WHAT TO PRODUCE: Find each line below that includes "props", then copy it.

Source data:
Content starts

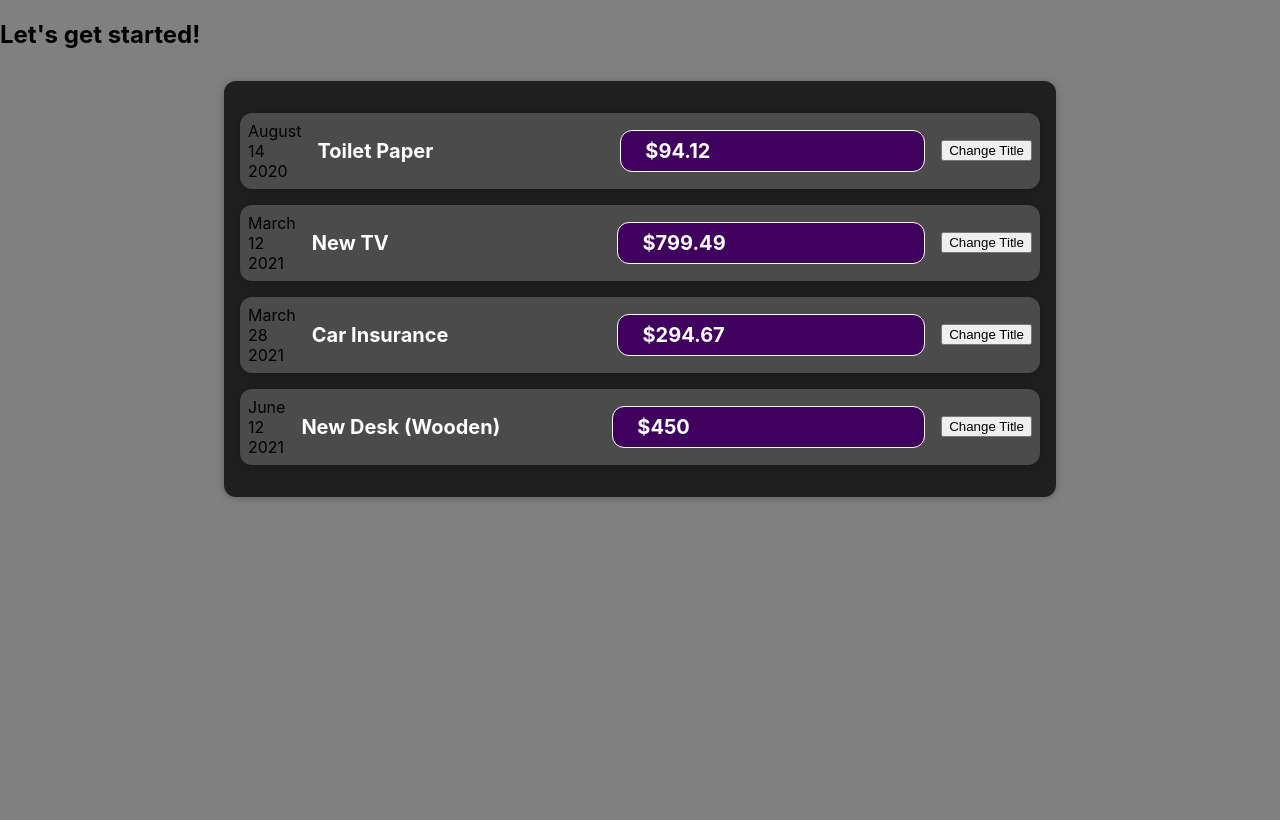
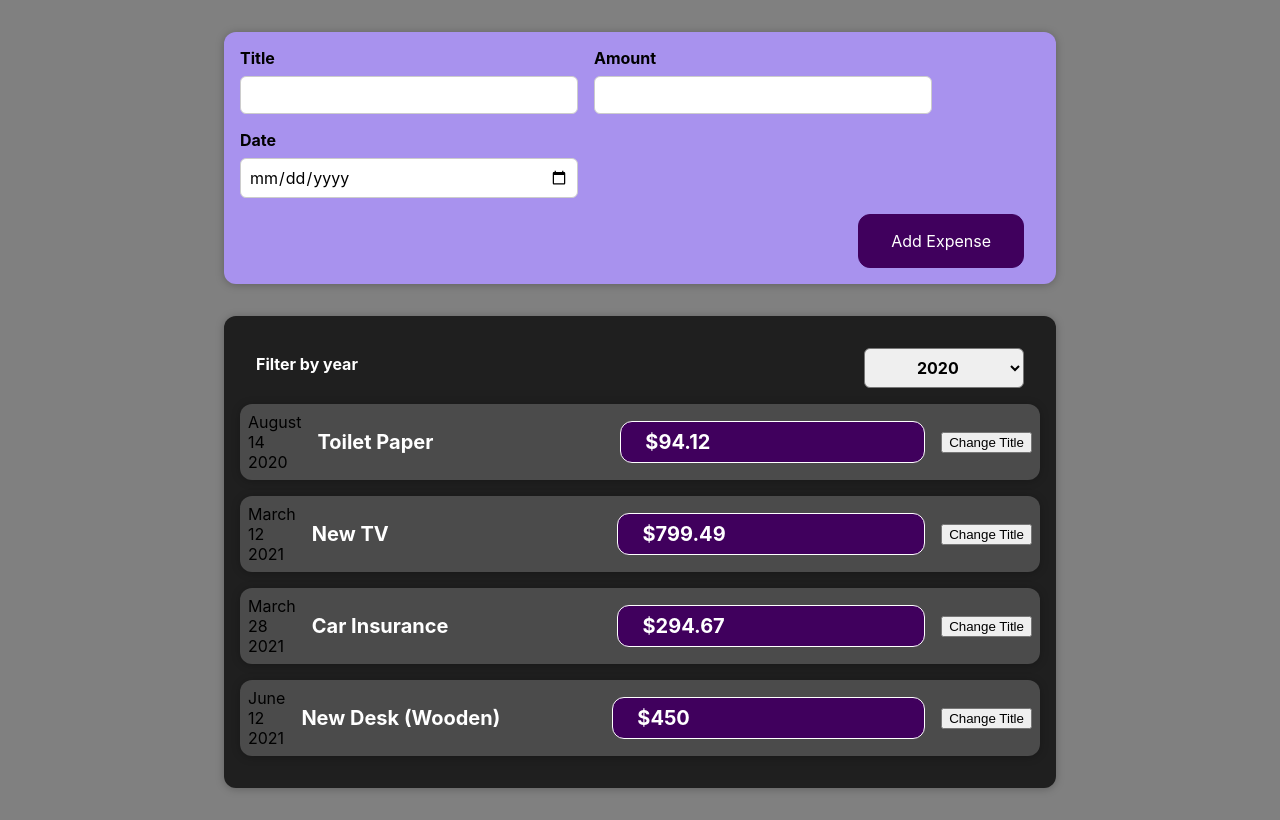
Before and after one commit to EarthlyZ9/react-study, a React (Create React App) app: page / in a window 1280 px wide. Built offline with nearby package versions, Linux system fonts and the light colour scheme.

Commit message:
feat: expense form that adds new expense category (#3)

```diff
--- a/src/App.js
+++ b/src/App.js
@@ -1,4 +1,5 @@
 import Expenses from "./components/Expenses/Expenses";
+import NewExpense from "./components/NewExpense/NewExpense";
 
 function App() {
     const expenses = [
@@ -6,31 +7,35 @@ function App() {
             id: "e1",
             title: "Toilet Paper",
             amount: 94.12,
-            date: new Date(2020, 7, 14),
+            date: new Date(2020, 7, 14)
         },
         {
             id: "e2",
             title: "New TV",
             amount: 799.49,
-            date: new Date(2021, 2, 12),
+            date: new Date(2021, 2, 12)
         },
         {
             id: "e3",
             title: "Car Insurance",
             amount: 294.67,
-            date: new Date(2021, 2, 28),
+            date: new Date(2021, 2, 28)
         },
         {
             id: "e4",
             title: "New Desk (Wooden)",
             amount: 450,
-            date: new Date(2021, 5, 12),
-        },
+            date: new Date(2021, 5, 12)
+        }
     ];
+
+    const addExpenseHandler = (expenses) => {
+        console.log(expenses);
+    };
 
     return (
         <div>
-            <h2>Let's get started!</h2>
+            <NewExpense onAddExpense={addExpenseHandler} />
             <Expenses expenses={expenses}></Expenses>
         </div>
     );
--- /dev/null
+++ b/src/components/Expenses/ExpenseFilter.css
@@ -0,0 +1,24 @@
+.expenses-filter {
+    color: white;
+    padding: 0 1rem;
+}
+
+.expenses-filter__control {
+    display: flex;
+    width: 100%;
+    align-items: center;
+    justify-content: space-between;
+    margin: 1rem 0;
+}
+
+.expenses-filter label {
+    font-weight: bold;
+    margin-bottom: 0.5rem;
+}
+
+.expenses-filter select {
+    font: inherit;
+    padding: 0.5rem 3rem;
+    font-weight: bold;
+    border-radius: 6px;
+}
--- /dev/null
+++ b/src/components/Expenses/ExpenseFilter.js
@@ -0,0 +1,25 @@
+import React from "react";
+import "./ExpenseFilter.css";
+
+const ExpensesFilter = (props) => {
+
+    const yearClickHandler = (event) => {
+        props.onChangeDateFilter(event.target.value);
+    };
+
+    return (
+        <div className="expenses-filter">
+            <div className="expenses-filter__control">
+                <label>Filter by year</label>
+                <select value={props.selectedYear} onChange={yearClickHandler}>
+                    <option value="2022">2022</option>
+                    <option value="2021">2021</option>
+                    <option value="2020">2020</option>
+                    <option value="2019">2019</option>
+                </select>
+            </div>
+        </div>
+    );
+};
+
+export default ExpensesFilter;
--- a/src/components/Expenses/Expenses.js
+++ b/src/components/Expenses/Expenses.js
@@ -1,11 +1,19 @@
 import ExpenseItem from "./ExpenseItem";
 import "./Expenses.css";
 import Card from "../UI/Card";
+import ExpenseFilter from "./ExpenseFilter";
+import React, { useState } from "react";
 
 const Expenses = (props) => {
     const expenses = props.expenses;
+    const [selectedYear, setSelectedYear] = useState("2020");
+    const changeDateFilterHandler = (enteredYear) => {
+        setSelectedYear(enteredYear);
+        console.log(enteredYear);
+    };
     return (
         <Card className="expenses">
+            <ExpenseFilter selectedYear={selectedYear} onChangeDateFilter={changeDateFilterHandler} />
             <ExpenseItem
                 title={expenses[0].title}
                 amount={expenses[0].amount}
--- /dev/null
+++ b/src/components/NewExpense/ExpenseForm.css
@@ -0,0 +1,26 @@
+.new-expense__controls {
+    display: flex;
+    flex-wrap: wrap;
+    gap: 1rem;
+    margin-bottom: 1rem;
+    text-align: left;
+}
+
+.new-expense__control label {
+    font-weight: bold;
+    margin-bottom: 0.5rem;
+    display: block;
+}
+
+.new-expense__control input {
+    font: inherit;
+    padding: 0.5rem;
+    border-radius: 6px;
+    border: 1px solid #ccc;
+    width: 20rem;
+    max-width: 100%;
+}
+
+.new-expense__actions {
+    text-align: right;
+}
--- /dev/null
+++ b/src/components/NewExpense/ExpenseForm.js
@@ -0,0 +1,58 @@
+import React, { useState } from "react";
+import "./ExpenseForm.css";
+
+const ExpenseForm = (props) => {
+    const [enteredTitle, setEnteredTitle] = useState("");
+    const [enteredAmount, setEnteredAmount] = useState("");
+    const [enteredDate, setEnteredDate] = useState("");
+
+    const titleChangeHandler = (event) => {
+        setEnteredTitle(event.target.value);    // always String
+    };
+
+    const amountChangeHandler = (event) => {
+        setEnteredAmount(event.target.value);
+    };
+
+    const dateChangeHandler = (event) => {
+        setEnteredTitle(event.target.value);
+    };
+
+    const submitHandler = (event) => {
+        event.preventDefault(); // prevent reload
+        const expenseData = {
+            title: enteredTitle,
+            amount: enteredAmount,
+            date: new Date(enteredDate)
+        };
+        props.onSaveExpenseData(expenseData); // NewExpense 가 리슨하고 있는 이벤트 trigger
+        setEnteredTitle("");
+        setEnteredAmount("");
+        setEnteredDate("");
+    };
+
+    return (
+        <form onSubmit={submitHandler}>
+            <div className="new-expense__controls">
+                <div className="new-expense__control">
+                    <label>Title</label>
+                    <input type="text" value={enteredTitle} onChange={titleChangeHandler} />
+                </div>
+                <div className="new-expense__control">
+                    <label>Amount</label>
+                    <input type="number" min="0.01" step="0.01" value={enteredAmount} onChange={amountChangeHandler} />
+                </div>
+                <div className="new-expense__control">
+                    <label>Date</label>
+                    <input type="date" min="2019-01-01" max="2022-12-31" value={enteredDate}
+                           onChange={dateChangeHandler} />
+                </div>
+            </div>
+            <div className="new-expense__actions">
+                <button type="submit">Add Expense</button>
+            </div>
+        </form>
+    );
+};
+
+export default ExpenseForm;
--- /dev/null
+++ b/src/components/NewExpense/NewExpense.css
@@ -0,0 +1,38 @@
+.new-expense {
+    background-color: #a892ee;
+    padding: 1rem;
+    margin: 2rem auto;
+    width: 50rem;
+    max-width: 95%;
+    border-radius: 12px;
+    text-align: center;
+    box-shadow: 0 1px 8px rgba(0, 0, 0, 0.25);
+}
+
+.new-expense button {
+    font: inherit;
+    cursor: pointer;
+    padding: 1rem 2rem;
+    border: 1px solid #40005d;
+    background-color: #40005d;
+    color: white;
+    border-radius: 12px;
+    margin-right: 1rem;
+}
+
+.new-expense button:hover,
+.new-expense button:active {
+    background-color: #510674;
+    border-color: #510674;
+}
+
+.new-expense button.alternative {
+    color: #220131;
+    border-color: transparent;
+    background-color: transparent;
+}
+
+.new-expense button.alternative:hover,
+.new-expense button.alternative:active {
+    background-color: #ddb3f8;
+}
--- /dev/null
+++ b/src/components/NewExpense/NewExpense.js
@@ -0,0 +1,21 @@
+import React from "react";
+import "./NewExpense.css";
+import ExpenseForm from "./ExpenseForm";
+
+const NewExpense = (props) => {
+    const saveExpenseDataHandler = (enteredExpenseData) => {
+        const expenseData = {
+            ...enteredExpenseData,
+            id: Math.random().toString()
+        };
+        // console.log(expenseData);
+        props.onAddExpense(expenseData);
+    };
+    return (
+        <div className="new-expense">
+            <ExpenseForm onSaveExpenseData={saveExpenseDataHandler} />
+        </div>
+    );
+};
+
+export default NewExpense;
```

Content ends

WRITTEN RESPONSE:
+const ExpensesFilter = (props) => {
+        props.onChangeDateFilter(event.target.value);
+                <select value={props.selectedYear} onChange={yearClickHandler}>
 const Expenses = (props) => {
     const expenses = props.expenses;
+const ExpenseForm = (props) => {
+        props.onSaveExpenseData(expenseData); // NewExpense 가 리슨하고 있는 이벤트 trigger
+const NewExpense = (props) => {
+        props.onAddExpense(expenseData);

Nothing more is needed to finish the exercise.